• _PROBLEM TO WORK ON_
Copy each line of the entries that contains the word "https".

• _EXCERPTED RECORDS_
= = = = =

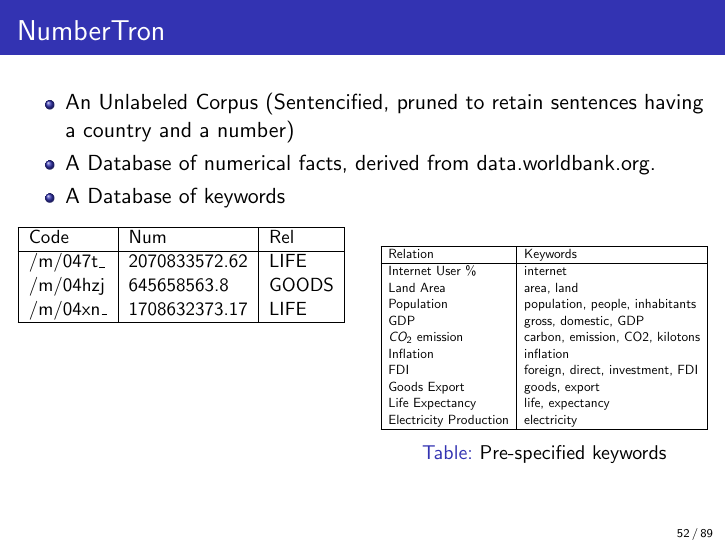
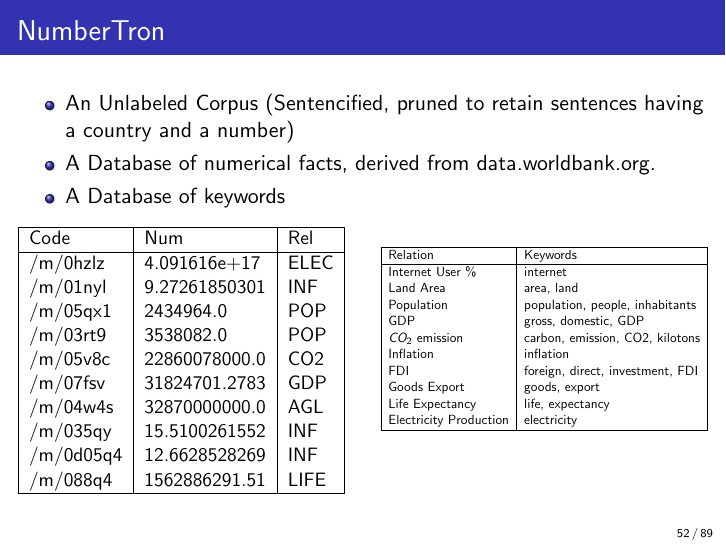
Before and after one commit to NEO-IE/finalpresentation, LaTeX slides (presentation_1.tex): page 52 of 89. Compiled offline with pdfLaTeX.

Commit message:
regular backup

```diff
--- a/presentation_1.tex
+++ b/presentation_1.tex
@@ -658,9 +658,16 @@ $\xrightarrow{prep\_for}$\emph{\color{green}\textbf{population}}$\xrightarrow{ns
 \hline
  Code & Num & Rel \\
 \hline
-/m/047t\_&2070833572.62&LIFE \\
-/m/04hzj&645658563.8&GOODS \\
-/m/04xn\_&1708632373.17&LIFE \\
+/m/0hzlz&4.091616e+17&ELEC\\
+/m/01nyl&9.27261850301&INF\\
+/m/05qx1&2434964.0&POP\\
+/m/03rt9&3538082.0&POP\\
+/m/05v8c&22860078000.0&CO2\\
+/m/07fsv&31824701.2783&GDP\\
+/m/04w4s&32870000000.0&AGL\\
+/m/035qy&15.5100261552&INF\\
+/m/0d05q4&12.6628528269&INF\\
+/m/088q4&1562886291.51&LIFE \\
 \hline
 \end{tabular}
 \end{adjustbox}
@@ -686,7 +693,6 @@ Electricity Production & electricity\\
 \hline
 \end{tabular}
 \end{adjustbox}
-\caption{Pre-specified keywords}
 \label{table:keywords}
 \end{table}
 \end{column}%
```
Also changed, not shown: presentation_1.pdf, 3 other files.
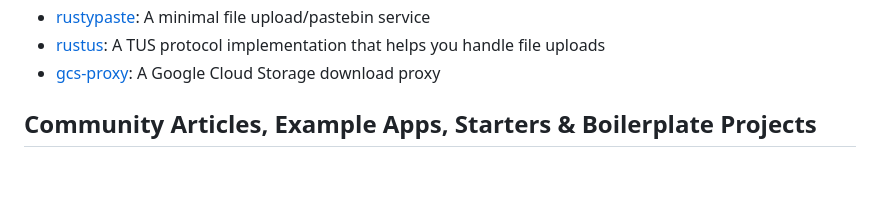
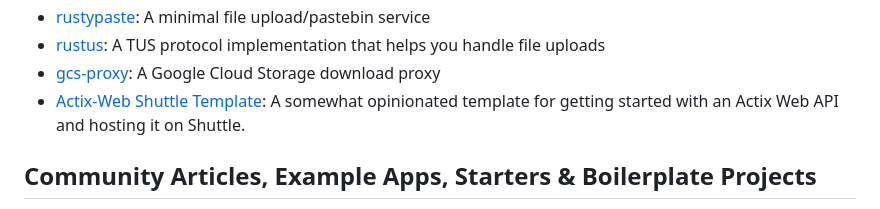
Before and after one commit to casatrickdev/actix-example, a Markdown page: README.md, the part around the change. GitHub-like rendering; blank space fills up the shorter version.

Commit message:
improvement: add readme item for shuttle-template-actix (#729)
Co-authored-by: Rob Ede <robjtede@icloud.com>

```diff
--- a/README.md
+++ b/README.md
@@ -34,6 +34,7 @@
 - [rustypaste](https://github.com/orhun/rustypaste): A minimal file upload/pastebin service
 - [rustus](https://github.com/s3rius/rustus): A TUS protocol implementation that helps you handle file uploads
 - [gcs-proxy](https://github.com/guaychou/gcs-proxy): A Google Cloud Storage download proxy
+- [Actix-Web Shuttle Template](https://github.com/sentinel1909/shuttle-templat-actix): A somewhat opinionated template for getting started with an Actix Web API and hosting it on Shuttle.
 
 ## Community Articles, Example Apps, Starters & Boilerplate Projects
 
```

= = = = =

• _ANSWER SPACE_
 - [rustypaste](https://github.com/orhun/rustypaste): A minimal file upload/pastebin service
 - [rustus](https://github.com/s3rius/rustus): A TUS protocol implementation that helps you handle file uploads
 - [gcs-proxy](https://github.com/guaychou/gcs-proxy): A Google Cloud Storage download proxy
+- [Actix-Web Shuttle Template](https://github.com/sentinel1909/shuttle-templat-actix): A somewhat opinionated template for getting started with an Actix Web API and hosting it on Shuttle.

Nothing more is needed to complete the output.